Living in Dublin, John does his best to make ends meet as a taxi driver, supporting both his mother and his brother (born with Down syndrome). Jean's addiction, of course, doesn't make things easy; their traditional roles have been reversed, the son now taking care of the mother despite both being relatively young. The film is a rough watch emotionally, but well worth it thanks to the performances alone. Indeed, multiple film awards committees recognized Reynor for his work.

If you or someone you know is struggling with substance abuse and mental health, please contact SAMHSA's 24-hour National Helpline at 1-800-662-HELP (4357).

Reynor displayed untapped ambition in Strange Angels

Author George Pendle's Strange Angel: The Otherworldly Life of Rocket Scientist John Whiteside Parsons is just about as crazy as a biography can get; Mark Heyman's TV adaptation Strange Angel, starring Jack Reynor in the titular role, harnesses all that energy for the small screen. It has to, because in his 37 years on Earth, Parsons was many things: accomplished chemist, renowned rocket engineer, Thelemite occultist, and much, much more. It's a demanding role for Reynor, and he nails it.

The series sees Parsons begin on the bottom rung, but, like the rockets he would soon patent, he rises to the top through a combination of dedication, diligence, and pure, unadulterated ambition. Not everything he does is condoned by the scientific community he grows to be a part of, but no one can deny his raw intelligence. Strange Angel was unfortunately canceled after only two seasons, but Parsons remains one of Reynor's most unique performances to date.

Jack Reynor was part of a trip gone wrong in Midsommar
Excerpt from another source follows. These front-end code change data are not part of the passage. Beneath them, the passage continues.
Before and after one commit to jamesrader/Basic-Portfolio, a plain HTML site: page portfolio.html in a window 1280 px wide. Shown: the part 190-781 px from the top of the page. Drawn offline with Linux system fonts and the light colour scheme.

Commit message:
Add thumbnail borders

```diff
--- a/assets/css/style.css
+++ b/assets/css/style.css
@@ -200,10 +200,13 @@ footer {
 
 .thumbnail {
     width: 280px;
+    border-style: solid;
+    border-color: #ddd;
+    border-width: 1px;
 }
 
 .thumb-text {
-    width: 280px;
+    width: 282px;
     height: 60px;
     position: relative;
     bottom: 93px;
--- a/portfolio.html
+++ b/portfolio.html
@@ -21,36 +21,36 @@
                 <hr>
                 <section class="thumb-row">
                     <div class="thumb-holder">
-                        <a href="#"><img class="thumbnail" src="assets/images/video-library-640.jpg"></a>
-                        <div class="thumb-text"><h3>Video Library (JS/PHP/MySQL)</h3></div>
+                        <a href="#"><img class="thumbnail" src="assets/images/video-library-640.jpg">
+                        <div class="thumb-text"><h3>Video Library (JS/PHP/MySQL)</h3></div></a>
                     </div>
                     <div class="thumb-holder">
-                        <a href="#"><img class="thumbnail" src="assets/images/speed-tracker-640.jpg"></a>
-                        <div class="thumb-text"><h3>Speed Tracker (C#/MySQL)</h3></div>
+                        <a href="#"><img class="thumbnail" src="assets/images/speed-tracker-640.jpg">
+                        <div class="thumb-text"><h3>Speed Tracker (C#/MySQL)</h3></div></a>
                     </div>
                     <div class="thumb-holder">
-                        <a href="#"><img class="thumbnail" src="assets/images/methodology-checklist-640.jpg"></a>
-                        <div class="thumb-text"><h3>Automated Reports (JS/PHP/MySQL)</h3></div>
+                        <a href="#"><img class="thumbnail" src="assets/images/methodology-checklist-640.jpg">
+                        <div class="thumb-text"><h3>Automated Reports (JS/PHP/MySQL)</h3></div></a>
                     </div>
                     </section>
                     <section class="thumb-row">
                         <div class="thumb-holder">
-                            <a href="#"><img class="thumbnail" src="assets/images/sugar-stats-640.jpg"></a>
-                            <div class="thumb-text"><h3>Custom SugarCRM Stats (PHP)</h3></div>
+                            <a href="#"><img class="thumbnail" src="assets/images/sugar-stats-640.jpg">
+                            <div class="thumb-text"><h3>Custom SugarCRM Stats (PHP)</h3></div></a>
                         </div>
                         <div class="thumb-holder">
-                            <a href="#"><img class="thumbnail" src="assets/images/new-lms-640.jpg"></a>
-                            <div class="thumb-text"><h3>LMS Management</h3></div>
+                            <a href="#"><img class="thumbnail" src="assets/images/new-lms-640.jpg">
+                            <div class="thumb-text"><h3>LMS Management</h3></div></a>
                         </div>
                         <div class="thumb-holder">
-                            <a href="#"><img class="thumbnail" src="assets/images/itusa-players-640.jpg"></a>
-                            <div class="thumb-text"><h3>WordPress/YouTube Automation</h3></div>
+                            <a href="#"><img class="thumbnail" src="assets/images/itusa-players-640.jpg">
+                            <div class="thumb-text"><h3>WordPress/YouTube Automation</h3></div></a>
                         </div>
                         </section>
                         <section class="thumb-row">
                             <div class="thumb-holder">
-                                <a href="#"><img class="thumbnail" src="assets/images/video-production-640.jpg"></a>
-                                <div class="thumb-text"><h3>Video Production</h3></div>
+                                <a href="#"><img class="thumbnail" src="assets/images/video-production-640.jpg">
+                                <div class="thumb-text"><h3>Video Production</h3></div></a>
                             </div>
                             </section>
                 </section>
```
When most people plan to travel, they probably have a few things in mind: the food, the culture, the sites, and so on and so forth. When cultural anthropology student Christian Hughes (Reynor) plans to travel to Sweden with his friends Josh (William Jackson Harper) and Mark (Will Poulter) in Midsommar, he has only one thing in mind: break up with his girlfriend Dani Arbor (Florence Pugh) before leaving. She finds out about the trip, however, and tags along... to her detriment.

Dani's had a difficult life, having lost her sister Terri (Klaudia Csányi) and her parents to suicide, but staying with Christian only makes things worse. He's the model of a bad boyfriend, and when the horror of their Swedish sojourn kicks in, he's unsurprisingly of no help to Dani. They attend a near-centennial celebration at the Hårga so that Christian can write his college thesis on it, but he has little time to write with everything that happens. Good boyfriend or not, let's just say he gets what's coming to him and leave it at that.

Jack Reynor will debut as Pills & Coke when Cherry releases in theaters on February 26, and later on AppleTV+ on March 12, 2021.